I’ve just released Moments to Treasure: Prayers for Navigating Life’s Journey, a prayer book that covers the seasons of life. It’s available on Amazon and CreateSpace, and the Kindle version (without pictures) is a free download through Thanksgiving 2013 (11/28). This book actually includes one prayer from Spiritual Response, along with about 29 others plus several reflections. The paperback includes color photos and is dedicated to my granddaughter, who’s doing very well.
I’ve set up a website for it and there’s a special offer to download FREE a fillable PDF document – where you can create your own special book – collecting all the inspiring and comforting words in one place.
I hope you find it useful.
It’s not ready yet, but it turns out that’s not a big deal. What? I’ve enrolled I Believe: A Year of Reflecting on One’s Faith in the Kindle Matchbook program. However, just before preparing to release the news I found out that I was a month too soon. Not in enrolling, but in when you can see it.
So, beginning in October, if you’ve purchased the book from Amazon you can download the Kindle version – FOR FREE!
That’s right. And it doesn’t matter when you purchased it. So you don’t have to buy them together or think, ‘Rats! I bought the paperback last year.’ You’re still eligible.
I’ll mention it again when it actually goes live.
(To those that celebrate it, especially beyond the eggs and candy.) Someone asked an entertainer last night that I went to see what he was going to do on Resurrection Sunday. I’m thinking this had to be a setup, right? The entertainer was Jewish. He said all he knew was that Jesus was crucified and rose from the dead.
Do we really know that? Or was his victory over death the act of choosing to do what he believed he had to do, knowing it would lead him to death? How often do we remain silent, unmoving, or turn away, thinking or knowing that if we act, it will result in our own death?
I listened to discussion on the radio last night about one of the current hot topics, gun control. One woman, who had been shot as a teenager, said it didn’t change her outlook on the subject – she still supported owning guns. She said something like, without guns being available, the shooter would still have gotten one.
An earlier report, several days before, shed the most light on this subject. The study’s author found that the majority of gun-related deaths, almost two thirds, were from self-inflicted wounds. Suicide. So while we dance around the elephant in the room, addressing the more horrific incidents of violence, the current dialogue does nothing for the greatest number. Seems to me kind of an opposite use of the Pareto Principle, the 80-20 rule.

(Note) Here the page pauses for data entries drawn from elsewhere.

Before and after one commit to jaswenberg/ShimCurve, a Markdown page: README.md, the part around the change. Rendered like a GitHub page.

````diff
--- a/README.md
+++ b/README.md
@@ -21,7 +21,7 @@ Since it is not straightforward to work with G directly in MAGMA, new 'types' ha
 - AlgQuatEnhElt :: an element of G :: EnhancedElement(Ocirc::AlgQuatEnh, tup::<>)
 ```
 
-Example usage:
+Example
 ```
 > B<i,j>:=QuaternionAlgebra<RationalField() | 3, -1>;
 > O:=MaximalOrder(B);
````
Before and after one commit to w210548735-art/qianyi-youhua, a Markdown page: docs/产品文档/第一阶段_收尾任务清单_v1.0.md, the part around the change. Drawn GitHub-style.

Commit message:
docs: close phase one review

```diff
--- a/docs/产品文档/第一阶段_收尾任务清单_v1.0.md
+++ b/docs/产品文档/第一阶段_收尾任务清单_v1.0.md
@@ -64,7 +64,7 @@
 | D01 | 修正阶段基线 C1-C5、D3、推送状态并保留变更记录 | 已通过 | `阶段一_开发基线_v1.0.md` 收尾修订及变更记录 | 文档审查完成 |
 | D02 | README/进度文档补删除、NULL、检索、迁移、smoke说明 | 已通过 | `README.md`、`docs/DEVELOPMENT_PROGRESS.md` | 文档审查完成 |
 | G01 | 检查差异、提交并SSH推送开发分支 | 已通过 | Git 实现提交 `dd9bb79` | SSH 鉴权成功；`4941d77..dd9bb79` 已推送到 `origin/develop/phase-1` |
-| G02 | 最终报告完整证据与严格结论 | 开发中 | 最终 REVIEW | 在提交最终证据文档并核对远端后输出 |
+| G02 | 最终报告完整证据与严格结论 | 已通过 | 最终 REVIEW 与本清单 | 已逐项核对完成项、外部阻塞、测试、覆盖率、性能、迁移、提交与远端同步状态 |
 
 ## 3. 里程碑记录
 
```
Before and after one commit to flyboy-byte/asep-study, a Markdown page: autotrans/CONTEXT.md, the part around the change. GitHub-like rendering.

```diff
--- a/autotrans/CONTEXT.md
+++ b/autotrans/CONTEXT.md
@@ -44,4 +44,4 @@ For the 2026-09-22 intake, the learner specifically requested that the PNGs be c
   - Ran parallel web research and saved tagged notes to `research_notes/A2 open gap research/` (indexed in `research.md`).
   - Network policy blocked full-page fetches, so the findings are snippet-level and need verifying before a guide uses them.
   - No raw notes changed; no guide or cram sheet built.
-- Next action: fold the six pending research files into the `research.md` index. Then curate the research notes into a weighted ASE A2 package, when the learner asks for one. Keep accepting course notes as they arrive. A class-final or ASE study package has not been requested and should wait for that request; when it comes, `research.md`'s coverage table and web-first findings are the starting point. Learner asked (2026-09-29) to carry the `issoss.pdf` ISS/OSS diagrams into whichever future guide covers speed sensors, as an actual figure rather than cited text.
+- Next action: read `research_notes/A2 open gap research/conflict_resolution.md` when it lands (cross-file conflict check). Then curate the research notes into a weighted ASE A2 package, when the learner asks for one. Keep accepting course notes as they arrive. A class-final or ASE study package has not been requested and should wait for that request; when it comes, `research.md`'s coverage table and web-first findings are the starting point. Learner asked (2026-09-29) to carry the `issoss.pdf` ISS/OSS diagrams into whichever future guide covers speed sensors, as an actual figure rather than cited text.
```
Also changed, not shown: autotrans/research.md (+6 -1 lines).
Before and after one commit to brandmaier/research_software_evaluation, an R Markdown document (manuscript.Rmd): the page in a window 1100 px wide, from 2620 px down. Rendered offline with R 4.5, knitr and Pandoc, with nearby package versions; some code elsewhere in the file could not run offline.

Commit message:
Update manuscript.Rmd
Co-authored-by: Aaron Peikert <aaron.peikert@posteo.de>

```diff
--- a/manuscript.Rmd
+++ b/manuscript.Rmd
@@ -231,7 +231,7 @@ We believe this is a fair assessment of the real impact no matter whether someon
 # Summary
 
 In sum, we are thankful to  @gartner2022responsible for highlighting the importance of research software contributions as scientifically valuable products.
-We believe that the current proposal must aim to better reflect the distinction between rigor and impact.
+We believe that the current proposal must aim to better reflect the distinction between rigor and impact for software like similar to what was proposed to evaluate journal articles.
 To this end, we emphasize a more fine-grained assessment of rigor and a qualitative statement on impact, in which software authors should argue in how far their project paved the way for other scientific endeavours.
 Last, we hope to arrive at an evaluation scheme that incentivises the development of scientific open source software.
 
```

But as is usually the case with these topics, my thoughts turn to Jesus and how he modeled life. What would he have done? I think it’s cliche to say he would abhor them, even if I cite the passage about those who use the sword. Instead, I look at how he cherished life. All life; but especially the downtrodden, the ignored, the shamed. It comes down to values. Do you value life? Do you value life so highly that in addition to taking care of yourself, to protecting animals, to protecting the unborn, to caring for the sick, you wouldn’t think to kill another human being?
Is life that precious to you? Or is it only your own?